Work required: Could you filter the listing for lines with the word "preview" and return them?

__________

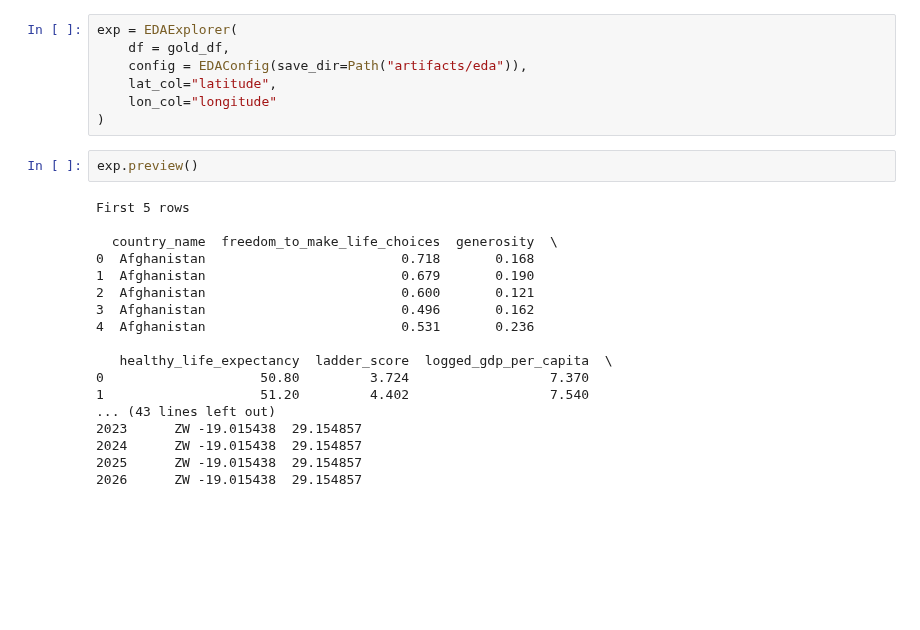
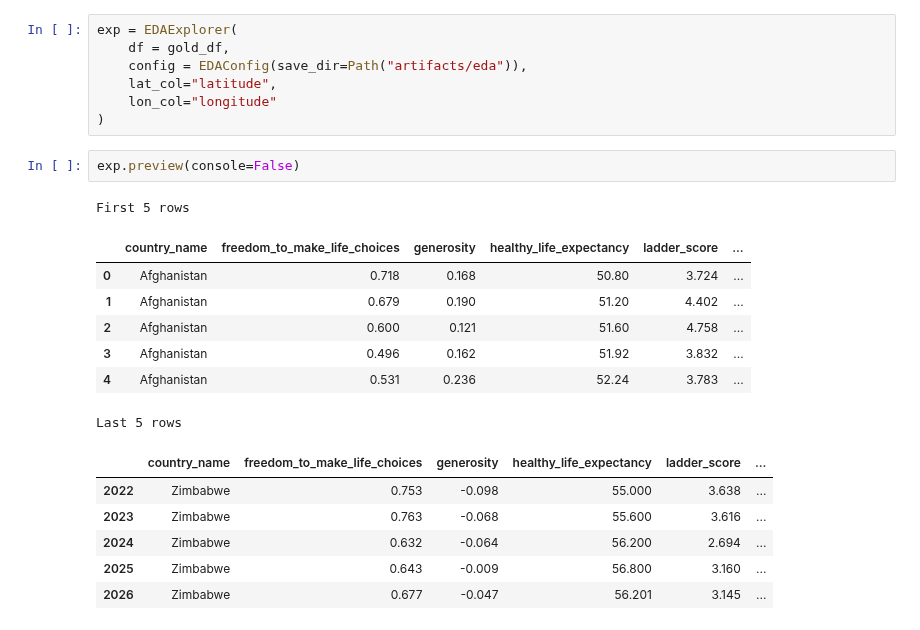
Before and after one commit to Ch3rry-Pi3-AI/DataAnalysis-World-Happiness-Report, a Jupyter notebook: notebooks/eda_notebook.ipynb, the cells around one changed output. Saved outputs shown, nothing was run; the diff lists cells and outputs as text; blank space fills up the shorter version.

```diff
--- a/notebooks/eda_notebook.ipynb
+++ b/notebooks/eda_notebook.ipynb
@@ -35,25 +27,22 @@ exp = EDAExplorer(
     lon_col="longitude"
 )
 # %%
-exp.preview()
+exp.preview(console=False)
 # %% [output]
 First 5 rows
-
-  country_name  freedom_to_make_life_choices  generosity  \
-0  Afghanistan                         0.718       0.168
-1  Afghanistan                         0.679       0.190
-2  Afghanistan                         0.600       0.121
-3  Afghanistan                         0.496       0.162
-4  Afghanistan                         0.531       0.236
-
-   healthy_life_expectancy  ladder_score  logged_gdp_per_capita  \
-0                    50.80         3.724                  7.370
-1                    51.20         4.402                  7.540
-... (43 lines left out)
-2023      ZW -19.015438  29.154857
-2024      ZW -19.015438  29.154857
-2025      ZW -19.015438  29.154857
-2026      ZW -19.015438  29.154857
+|  | country_name | freedom_to_make_life_choices | generosity | healthy_life_expectancy | ladder_score | ... |
+| 0 | Afghanistan | 0.718 | 0.168 | 50.80 | 3.724 | ... |
+| 1 | Afghanistan | 0.679 | 0.190 | 51.20 | 4.402 | ... |
+| 2 | Afghanistan | 0.600 | 0.121 | 51.60 | 4.758 | ... |
+| 3 | Afghanistan | 0.496 | 0.162 | 51.92 | 3.832 | ... |
+| 4 | Afghanistan | 0.531 | 0.236 | 52.24 | 3.783 | ... |
+Last 5 rows
+|  | country_name | freedom_to_make_life_choices | generosity | healthy_life_expectancy | ladder_score | ... |
+| 2022 | Zimbabwe | 0.753 | -0.098 | 55.000 | 3.638 | ... |
+| 2023 | Zimbabwe | 0.763 | -0.068 | 55.600 | 3.616 | ... |
+| 2024 | Zimbabwe | 0.632 | -0.064 | 56.200 | 2.694 | ... |
+| 2025 | Zimbabwe | 0.643 | -0.009 | 56.800 | 3.160 | ... |
+| 2026 | Zimbabwe | 0.677 | -0.047 | 56.201 | 3.145 | ... |
 # %%
 exp.info()
 # %% [output]
```
Also changed, not shown: parts of 10 cells of this notebook, 6 other files.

__________

Output of the exercise:
-exp.preview()
+exp.preview(console=False)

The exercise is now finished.